I was in Tucson this past weekend to attend the University of Arizona/BYU football game. While in Tucson I also visited two backyard wild bird stores and a feed store. Having worked in retail since high school, I have always enjoyed visiting the “competition.”

I was also able to work in a little birding while there. At one point, we visited a cemetery. As I got out of the car, I wondered to myself whether or not I should grab my binoculars. For some unknown reason, I decided not to. Whenever that happens (you would think I would learn) I usually regret that decision later.

As we walked through the cemetery, I realized I was hearing a bird vocalization that I was not instantly familiar with. I am not perfect at identifying birds solely by their song, but I am pretty good at recognizing most everything I hear. The realization that I did not know what I was hearing caused me to want to find the bird making the sound. It wasn’t long before I tracked down the source of the vocalization. Flying high over the Sonoran Desert landscape, dotted with giant sahuaros, were a handful of swallow-like birds.

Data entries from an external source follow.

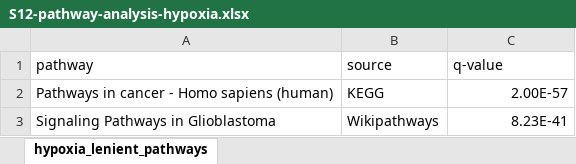
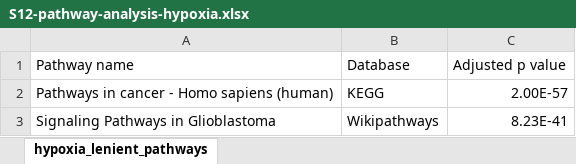
Before and after one commit to wlason/BIOL0041-Supplementary-information, an Excel workbook: Research-paper/S12-pathway-analysis-hypoxia.xlsx, sheet hypoxia_lenient_pathways, drawn as a sheet; only a part is shown; values as stored, in another font and other column widths than the file's, no borders; removed rows and columns are numbered as before the commit, all else as after; the diff names each change by its address in the sheet, - before the commit and + after, or states it on an @@ line.

```diff
--- a/Research-paper/S12-pathway-analysis-hypoxia.xlsx (sheet hypoxia_lenient_pathways)
+++ b/Research-paper/S12-pathway-analysis-hypoxia.xlsx (sheet hypoxia_lenient_pathways)
-row 1: pathway | source | q-value
+row 1: Pathway name | Database | Adjusted p value
```
Also changed, not shown: Research-paper/S13-GO-analysis-hypoxia.xlsx.
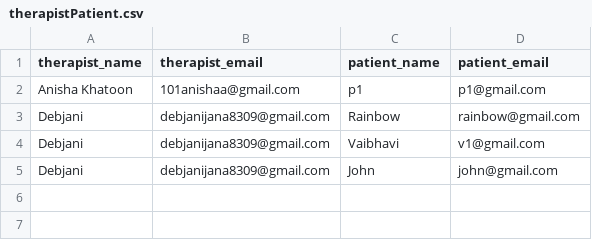
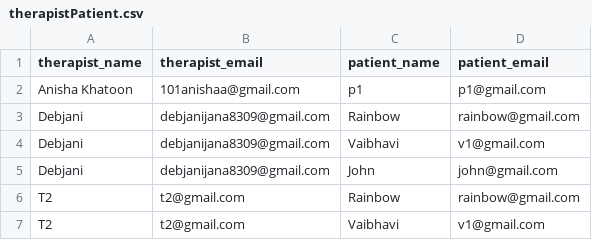
Before and after one commit to Dwaipayan-Ghosh/Therapy_Chatbot, a CSV file: therapistPatient.csv, drawn as a sheet.

```diff
--- a/therapistPatient.csv
+++ b/therapistPatient.csv
@@ -5 +5,3 @@ Debjani,debjanijana8309@gmail.com,Vaibhavi,v1@gmail.com
 Debjani,debjanijana8309@gmail.com,John,john@gmail.com
+T2,t2@gmail.com,Rainbow,rainbow@gmail.com
+T2,t2@gmail.com,Vaibhavi,v1@gmail.com
```
Also changed, not shown: chat_logs.csv, mood.csv, 3 other files.
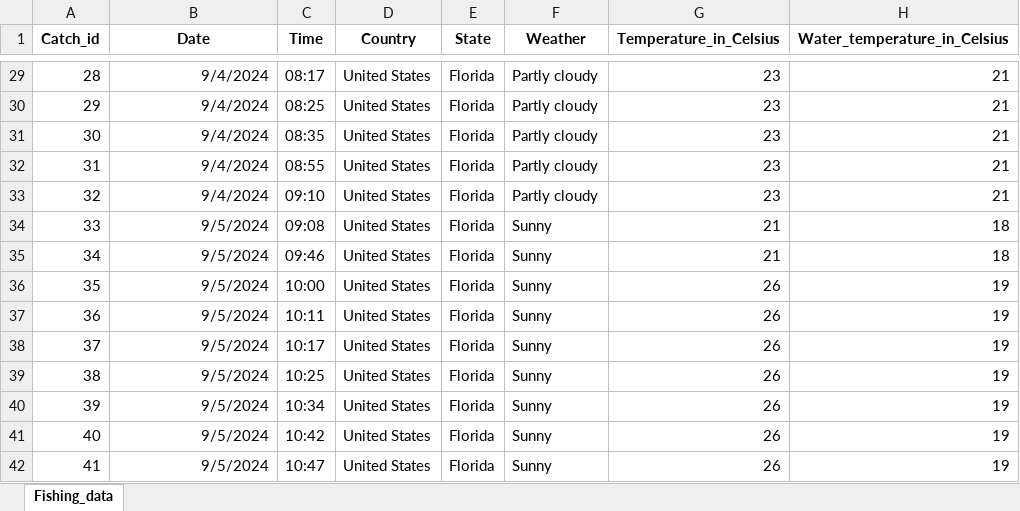
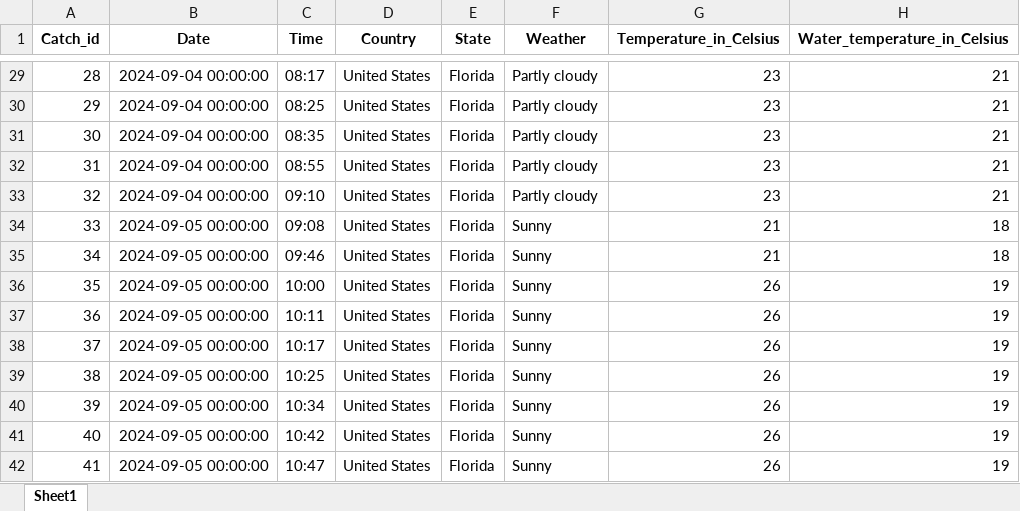
Before and after one commit to JoseP055/Fishing_Data_Collector, an Excel workbook: fishing_data.xlsx, sheet Sheet1, drawn as a sheet; only a part is shown, gaps mark what is left out; values as stored, in another font and other column widths than the file's, no borders; the diff covers the shown part only; the diff names each change by its address in the sheet, - before the commit and + after, or states it on an @@ line.

```diff
--- a/fishing_data.xlsx (sheet Sheet1)
+++ b/fishing_data.xlsx (sheet Sheet1)
-sheet tab: Fishing_data
+sheet tab: Sheet1
-B29:B33 (Date): 9/4/2024
+B29:B33 (Date): 2024-09-04 00:00:00
-B34:B42 (Date): 9/5/2024
+B34:B42 (Date): 2024-09-05 00:00:00
```
Also changed, not shown: 31 added rows and 35 edited cells elsewhere in this sheet.
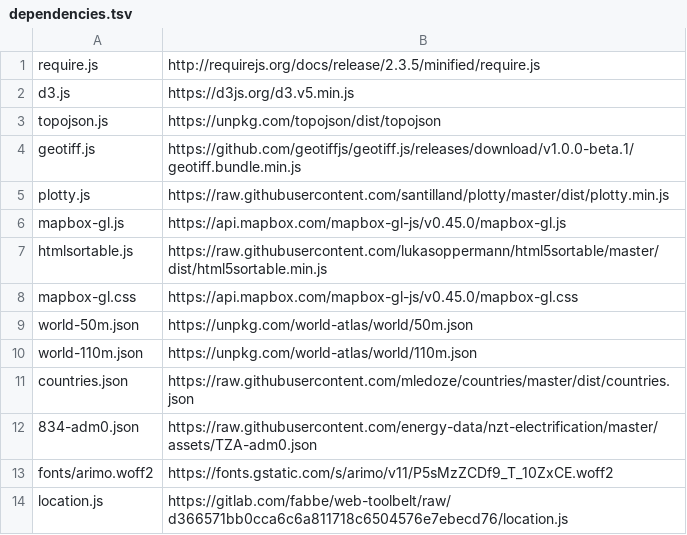
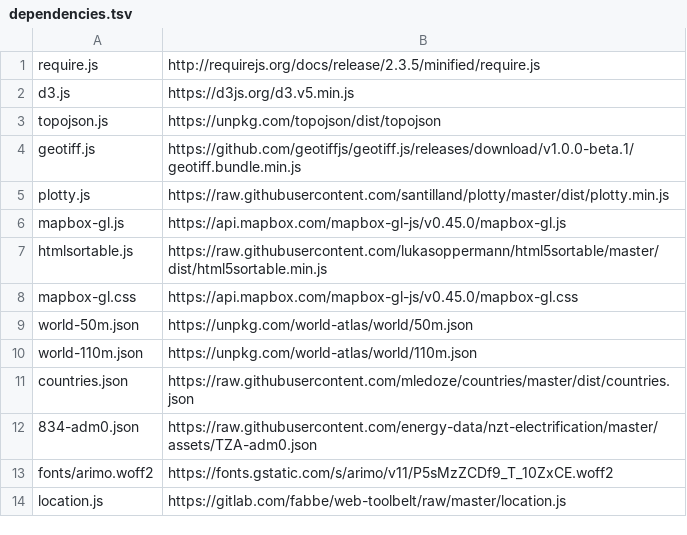
Before and after one commit to energyaccessexplorer/tool, a TSV file: dependencies.tsv, drawn as a sheet.

Commit message:
updated location.js + ea_overlord#init

```diff
--- a/dependencies.tsv
+++ b/dependencies.tsv
@@ -13,2 +13,2 @@ countries.json	https://raw.githubusercontent.com/mledoze/countries/master/dist/c
 fonts/arimo.woff2	https://fonts.gstatic.com/s/arimo/v11/P5sMzZCDf9_T_10ZxCE.woff2
-location.js	https://gitlab.com/fabbe/web-toolbelt/raw/d366571bb0cca6c6a811718c6504576e7ebecd76/location.js
+location.js	https://gitlab.com/fabbe/web-toolbelt/raw/master/location.js
```
Also changed, not shown: 1 other file.
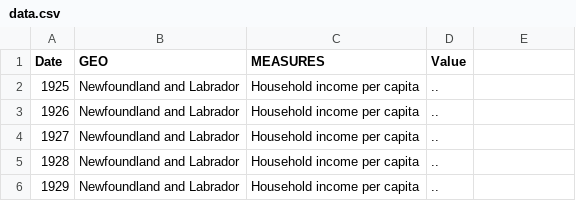
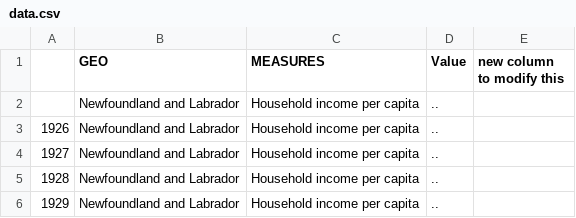
Before and after one commit to aidangb/github_camp, a CSV file: data.csv, drawn as a sheet; only a part is shown; the diff names each change by its address in the sheet, - before the commit and + after, or states it on an @@ line.

```diff
--- a/data.csv
+++ b/data.csv
-A1: Date
+A1: (empty)
-E1: (empty)
+E1: new column to modify this
-A2: 1925
+A2: (empty)
```
Also changed, not shown: 2 other files.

Since I didn’t have my binoculars on me, I whipped out my iPhone, opened the iBird Pro app, typed in the name “Purple Martin,” and selected the audio option. Within seconds I was hearing the vocalization of purple martins straight from my phone. What I was hearing from the birds in flight and the recordings I was listening to on my iPhone were a perfect match!

A bit triumphantly, I announced to my son that the birds we were hearing were purple martins based on my matching their vocalizations with the recordings on the iBird app. My son remarked, “How did you go from not knowing what you were hearing to identifying the birds so quickly?”

Using clues provided by nature such as habitat, the flight pattern of the birds, a little birding intuition, and having a working knowledge of hundreds of bird vocalizations all helped me to identify the birds as purple martins. Birders in this modern age are blessed to have a lot of tools at our fingertips such as amazing optics and apps on our phones!

A little while later we visited the Sweetwater Wetlands, a city-owned water reclamation facility. Shortly after arriving, I heard another unique vocalization — one that sounded a lot like a kingbird, but not quite the same as either the western or Cassin’s kingbird. I tracked down the birds (this time I was wearing my binoculars) and I was able to identify them as tropical kingbirds.

This Saturday, Sept. 8, Jay’s Bird Barn will have a booth at the Arizona Trail Day celebration in Flagstaff at Buffalo Park from 10 a.m. to 2 p.m. This annual event celebrates the creation of the Arizona Trail, a path over 800 miles in length between the Mexico border and the Utah border.

Each year we attend this event in an effort to connect with like-minded individuals who love spending time in nature. A segment of the Arizona Trail passes through Buffalo Park, so you can easily hike, run, or ride the Arizona Trail from the park. For more information on the event, visit www.aztrail.org.

As a reminder, the submission period for our 10th annual wild bird photography contest runs from Sept. 1-29. For more information on this year’s contest, stop by the store or check out the Jay’s Bird Barn website at www.jaysbirdbarn.com.

Until next week, Happy Birding!

Eric Moore is the owner of Jay’s Bird Barn, with three locations in northern Arizona — Prescott, Sedona and Flagstaff. Eric has been an avid birder for over 50 years. If you have questions about wild birds that you would like discussed in future articles, email him at eric@jaysbirdbarn.com.